According to Wiki, “A haibun may record a scene, or a special moment, in a highly descriptive and objective manner or may occupy a wholly fictional or dream-like space. The accompanying haiku may have a direct or subtle relationship with the prose and encompass or hint at the gist of what is recorded in the prose sections.”
So I thought I’d try writing one. Here it is.
Master of Pain
A friend can block pain like turning off a light switch. I ask him, how does he do it? Easy, he says. I focus my mind completely on the task at hand, so deeply that I block out everything else. I’ve been able to do this since I was a young boy.
That explains it. How he achieved so much on playing fields, working through pain to win gold. Great success in board rooms with marriage crumbling around him. Calm and collected in storm of chaos while others cry like croaking ravens. I’m envious.

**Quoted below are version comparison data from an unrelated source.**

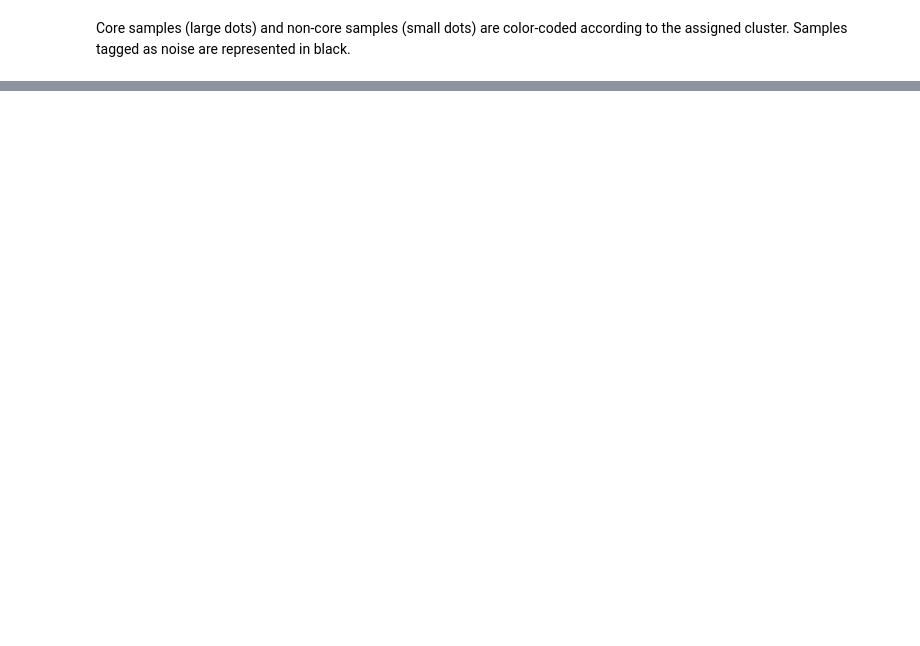
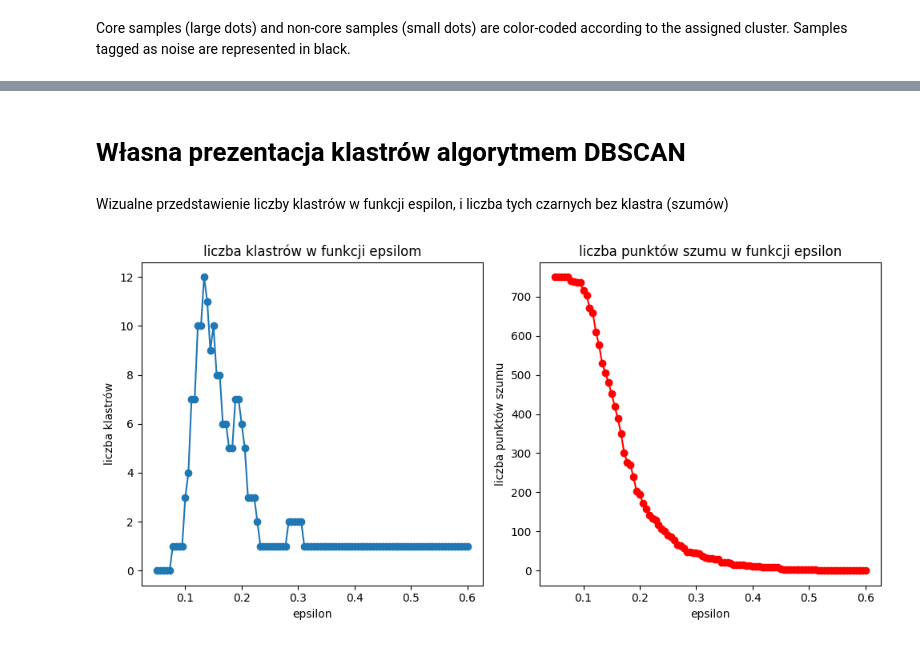
Before and after one commit to redrosesarecool/staz, a Jupyter notebook: przykłady_z_scikit_learn.ipynb, the cells around one changed output, grey strips where cells are left out. Saved outputs shown, nothing was run; the diff lists cells and outputs as text; code cells hidden in the pictures; blank space fills up the shorter version.

```diff
--- a/przykłady_z_scikit_learn.ipynb
+++ b/przykłady_z_scikit_learn.ipynb
@@ -104,0 +111,55 @@ plt.show()
+# %% [markdown]
+# Własna prezentacja klastrów algorytmem DBSCAN
+# %% [markdown]
+Wizualne przedstawienie liczby klastrów w funkcji espilon, i liczba tych czarnych bez klastra (szumów)
+# %%
+import numpy as np
+import matplotlib.pyplot as plt
+from sklearn.cluster import DBSCAN
+from sklearn.datasets import make_blobs
+from sklearn.preprocessing import StandardScaler
+
+# dane - pierwszy element z przykładowego kodu
+centers = [[1, 1], [-1, -1], [1, -1]]
+X, labels_true = make_blobs(
+    n_samples=750, centers=centers, cluster_std=0.6, random_state=0
+)
+
+X = StandardScaler().fit_transform(X)
+
+# zakres epsilon,
+eps_values = np.linspace(0.05, 0.6, 100)  # 100 kroków od 0.05 do 0.6, bo po 0.6 nic się nie zmienia już
+n_clusters_list = []
+n_noise_list = []
+
+#pętla gdzie generowane są liczby klastrów w zależności od warości epsilon
+for eps in eps_values:
+    db = DBSCAN(eps=eps, min_samples=10).fit(X)
+    labels = db.labels_
+
+    # Number of clusters in labels, ignoring noise if present.
+    n_clusters = len(set(labels)) - (1 if -1 in labels else 0) # liczba klastów
+    n_noise = list(labels).count(-1) # liczba puntów szumu
+
+    n_clusters_list.append(n_clusters) # lista do zapisania wartości do wykresu
+    n_noise_list.append(n_noise)
+
+# wykresy
+plt.figure(figsize=(10, 5))
+
+plt.subplot(1, 2, 1) #plt.subplot(n_rows, n_cols, index), żeby były dwa wykresy obok siebie w rzędzie
+plt.plot(eps_values, n_clusters_list, marker="o")
+plt.xlabel("epsilon")
+plt.ylabel("liczba klastrów")
+plt.title("liczba klastrów w funkcji epsilom")
+
+plt.subplot(1, 2, 2)
+plt.plot(eps_values, n_noise_list, marker="o", color="red")
+plt.xlabel("epsilon")
+plt.ylabel("liczba punktów szumu")
+plt.title("liczba punktów szumu w funkcji epsilon")
+
+plt.tight_layout()
+plt.show()
+# %% [output]
+[figure, added]
```
Also changed, not shown: parts of 10 cells of this notebook.
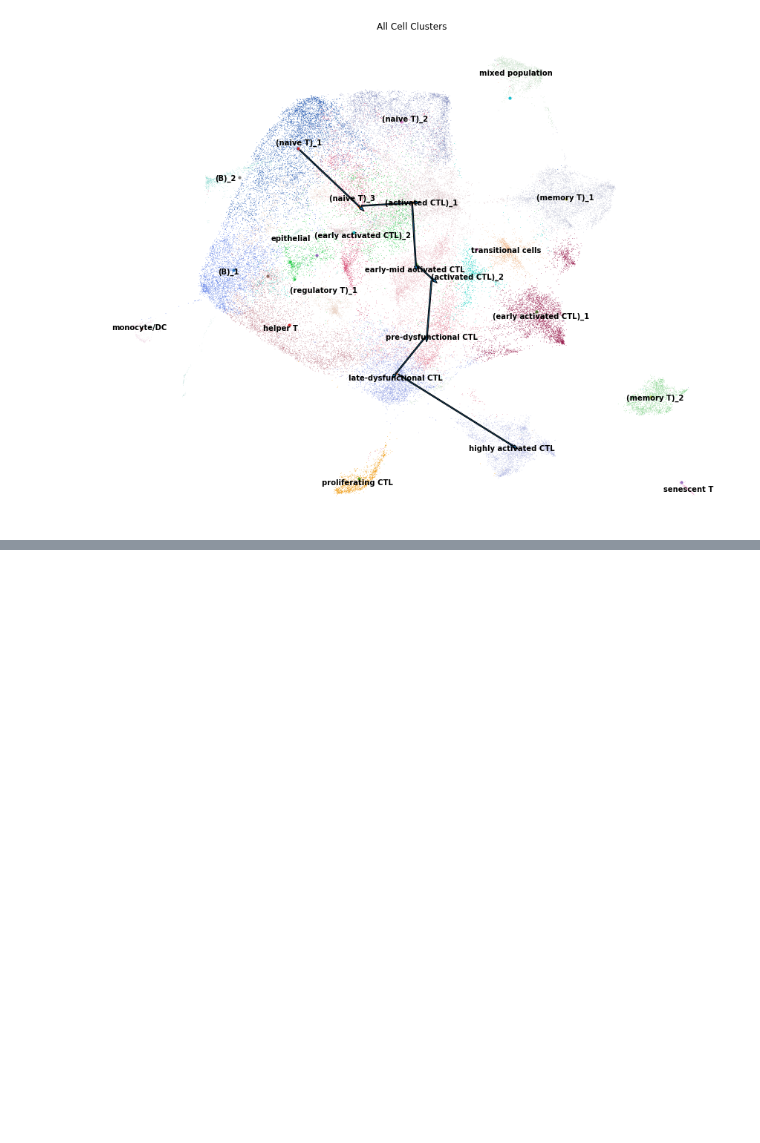
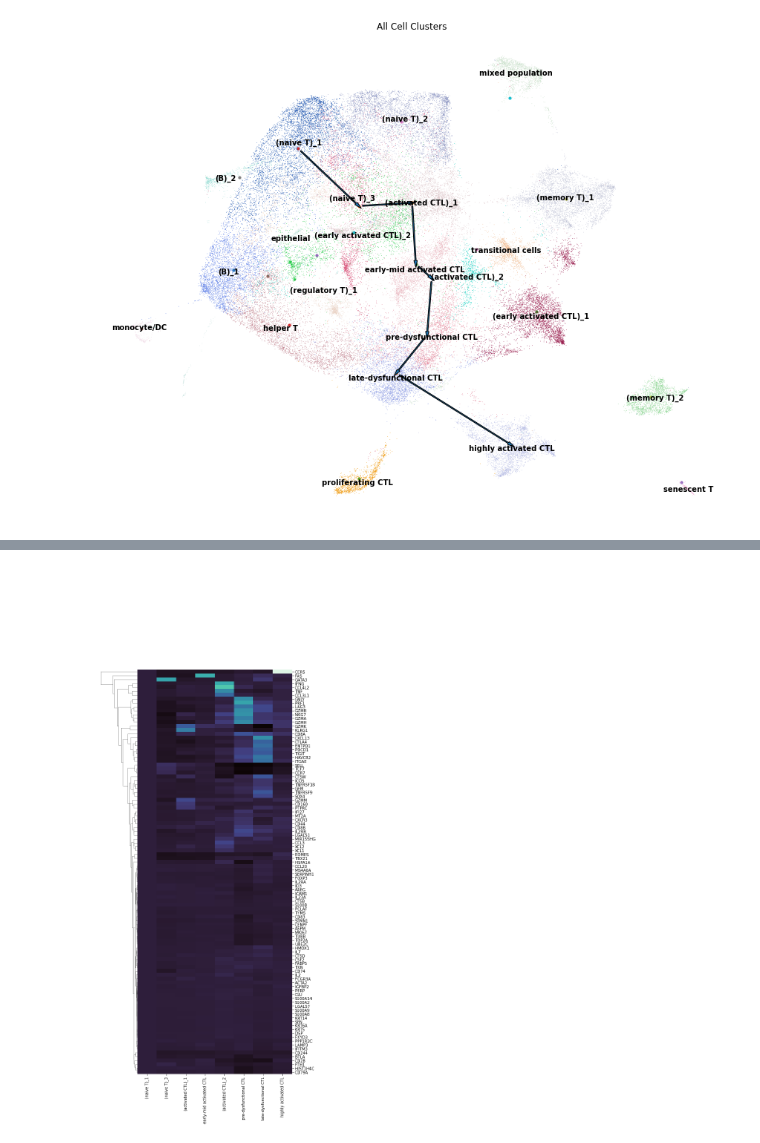
Before and after one commit to duke-chsi-informatics/iyer_tumor, a Jupyter notebook: part9_Trajectory_Analysis.ipynb, the cells around one changed output, grey strips where cells are left out. Drawn from its saved outputs; the diff is of its cells as text; code cells hidden in the pictures; blank space fills up the shorter version.

Commit message:
added top clonotype plots for paired samples and heatmap for differentially expressed genes along trajectory

```diff
--- a/part9_Trajectory_Analysis.ipynb
+++ b/part9_Trajectory_Analysis.ipynb
@@ -52,10 +56,3 @@ for i in range(len(pseudotime_cluster_order)-1):
 sc.pl.umap(annotated, color='leiden', title='All Cell Clusters', legend_loc='on data',frameon=False,ax=ax)
 # %% [output]
 [figure]
-# %%
-cells_of_interest = [False]*annotated.n_obs
-for cluster in pseudotime_ordered_cluster:
-    cluster_cells = annotated.obs['leiden']==cluster
-    cells_of_interest |= cluster_cells
-
-clusters_of_interest = annotated[cells_of_interest,]
@@ -67,0 +61,11 @@ sc.pl.heatmap(clusters_of_interest, diff_exp_genes, groupby='leiden', show_gene_
+# %%
+expression_matrix = pd.read_csv('/scratch/trajectory_expression_data/exprMatrix.tsv',sep='\t',index_col=0)
+
+# since not every cluster we selected to make trajectory analysis is guaranteed to show up in a single trajectory, we
+# subset the cells that is actually on this trajectory
+tmp = expression_matrix.T
+tmp['cell'] = tmp.index
+tmp = tmp.set_index('leiden').loc[pseudotime_ordered_clusters]
+tmp['leiden'] = tmp.index
+tmp = tmp.set_index('cell')
+expression_matrix = tmp
@@ -67,0 +134,4 @@ sc.pl.heatmap(clusters_of_interest, diff_exp_genes, groupby='leiden', show_gene_
+# %%
+trajectory_diff_exp_genes_heatmap(annotated, expression_matrix, pseudotime_ordered_clusters, diff_exp_genes, rescale=False)
+# %% [output]
+[figure, added]
```
Also changed, not shown: parts of 9 cells of this notebook, 2 other files.
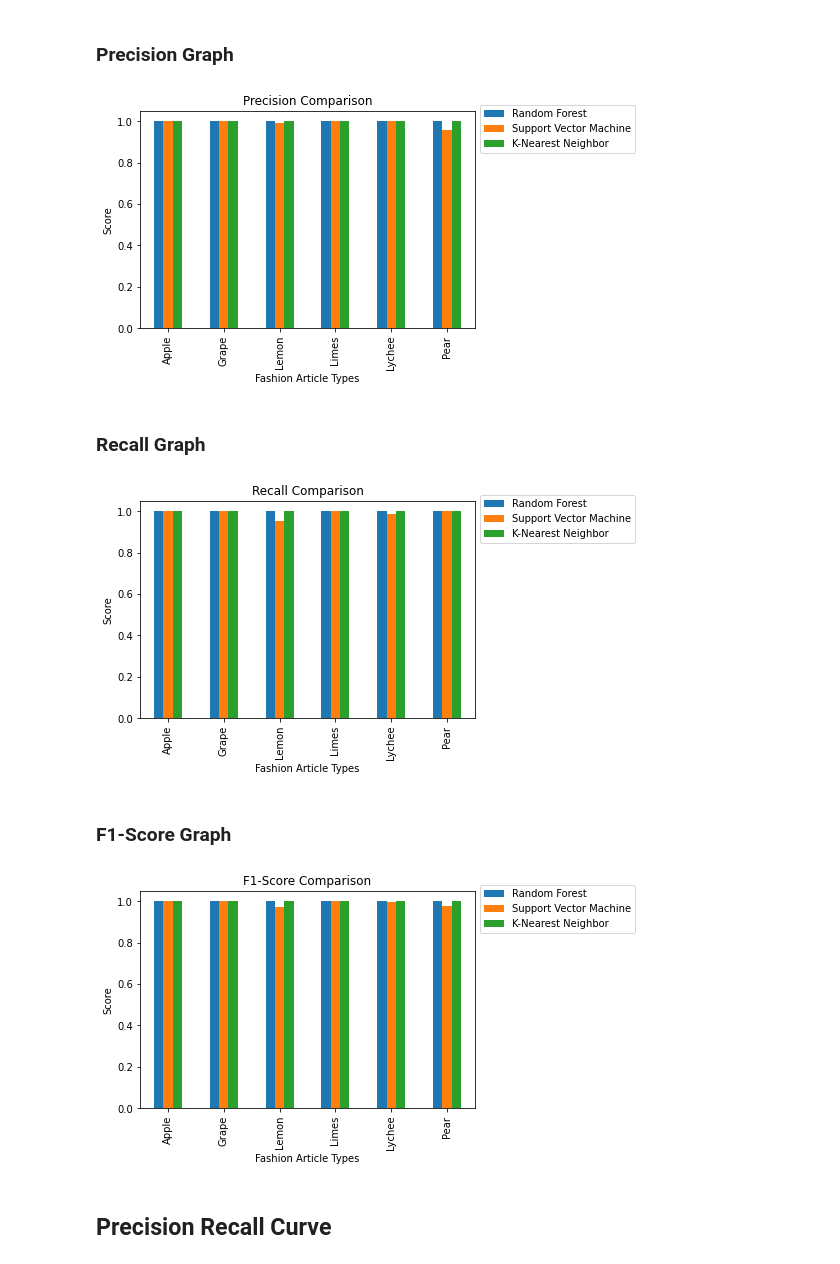
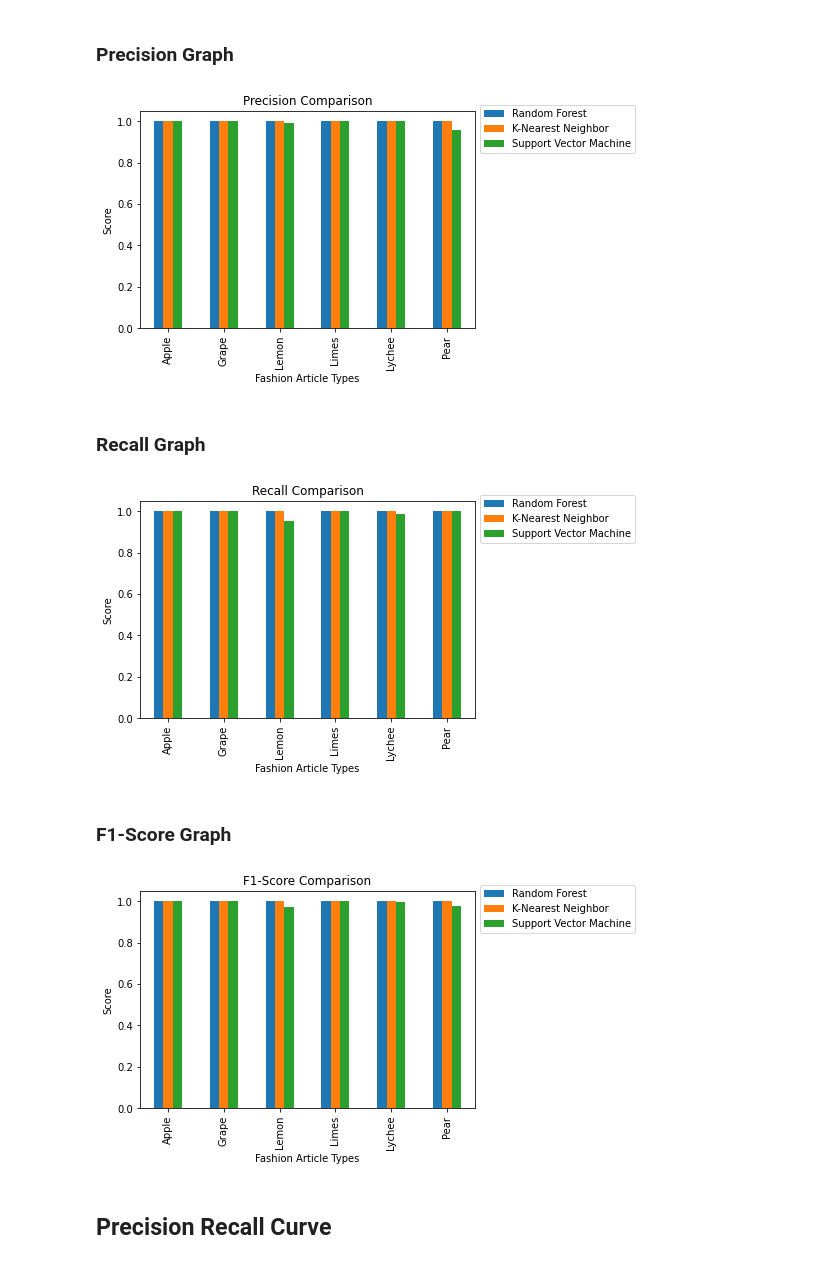
Before and after one commit to Neix20/MiniProject, a Jupyter notebook: Train_Test_Model (Color, Texture and Shape Features).ipynb, the cells around one changed output. Cells and saved outputs as stored; diff of their text form; code cells hidden in the pictures.

```diff
--- a/Train_Test_Model (Color, Texture and Shape Features).ipynb
+++ b/Train_Test_Model (Color, Texture and Shape Features).ipynb
@@ -218,11 +218,10 @@ def pfr_graph(df, x_label, y_label, title):
     plt.title(title)
     plt.show()
 # %%
-def get_df_type(model_name, clf_report1, clf_report2, clf_report3, col_name):
+def get_df_type(model_name, clf_report1, clf_report2, col_name):
     df = pd.DataFrame()
     df[model_name[0]] = clf_report1[col_name][:-3]
     df[model_name[1]] = clf_report2[col_name][:-3]
-    df[model_name[2]] = clf_report3[col_name][:-3]
 
     # Replace NA value with 0
     df.fillna(0, inplace=True)
@@ -230,26 +229,26 @@ def get_df_type(model_name, clf_report1, clf_report2, clf_report3, col_name):
 # %% [markdown]
 ### Precision Graph
 # %%
-model_name = ["Random Forest", "Support Vector Machine", "K-Nearest Neighbor"]
-df = get_df_type(model_name, clf_report_1, clf_report_2, clf_report_3, "precision")
+model_name = ["Random Forest", "K-Nearest Neighbor", "Support Vector Machine"]
+df = get_df_type(model_name, clf_report_1, clf_report_3, clf_report_2, "precision")
 pfr_graph(df, "Fashion Article Types", "Score", "Precision Comparison")
 # %% [output]
-[figure, old version]
+[figure, new version]
 # %% [markdown]
 ### Recall Graph
 # %%
-model_name = ["Random Forest", "Support Vector Machine", "K-Nearest Neighbor"]
-df = get_df_type(model_name, clf_report_1, clf_report_2, clf_report_3, "recall")
+model_name = ["Random Forest", "K-Nearest Neighbor", "Support Vector Machine"]
+df = get_df_type(model_name, clf_report_1, clf_report_3, clf_report_2, "recall")
 pfr_graph(df, "Fashion Article Types", "Score", "Recall Comparison")
 # %% [output]
-[figure, old version]
+[figure, new version]
 # %% [markdown]
 ### F1-Score Graph
 # %%
-model_name = ["Random Forest", "Support Vector Machine", "K-Nearest Neighbor"]
-df = get_df_type(model_name, clf_report_1, clf_report_2, clf_report_3, "f1-score")
+model_name = ["Random Forest", "K-Nearest Neighbor", "Support Vector Machine"]
+df = get_df_type(model_name, clf_report_1, clf_report_3, clf_report_2, "f1-score")
 pfr_graph(df, "Fashion Article Types", "Score", "F1-Score Comparison")
 # %% [output]
-[figure, old version]
+[figure, new version]
 # %% [markdown]
 ## Precision Recall Curve
```
Also changed, not shown: parts of 16 cells of this notebook, 10 other files.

Why can’t I do that?
Hand grips glass tightly
He likes to watch birds soaring
Feelings numb like hand
Later I find out he was once a twelve-year-old, giving CPR to his dying father.
Maybe I don’t need that light switch after all.
©2012 Lin Neiswender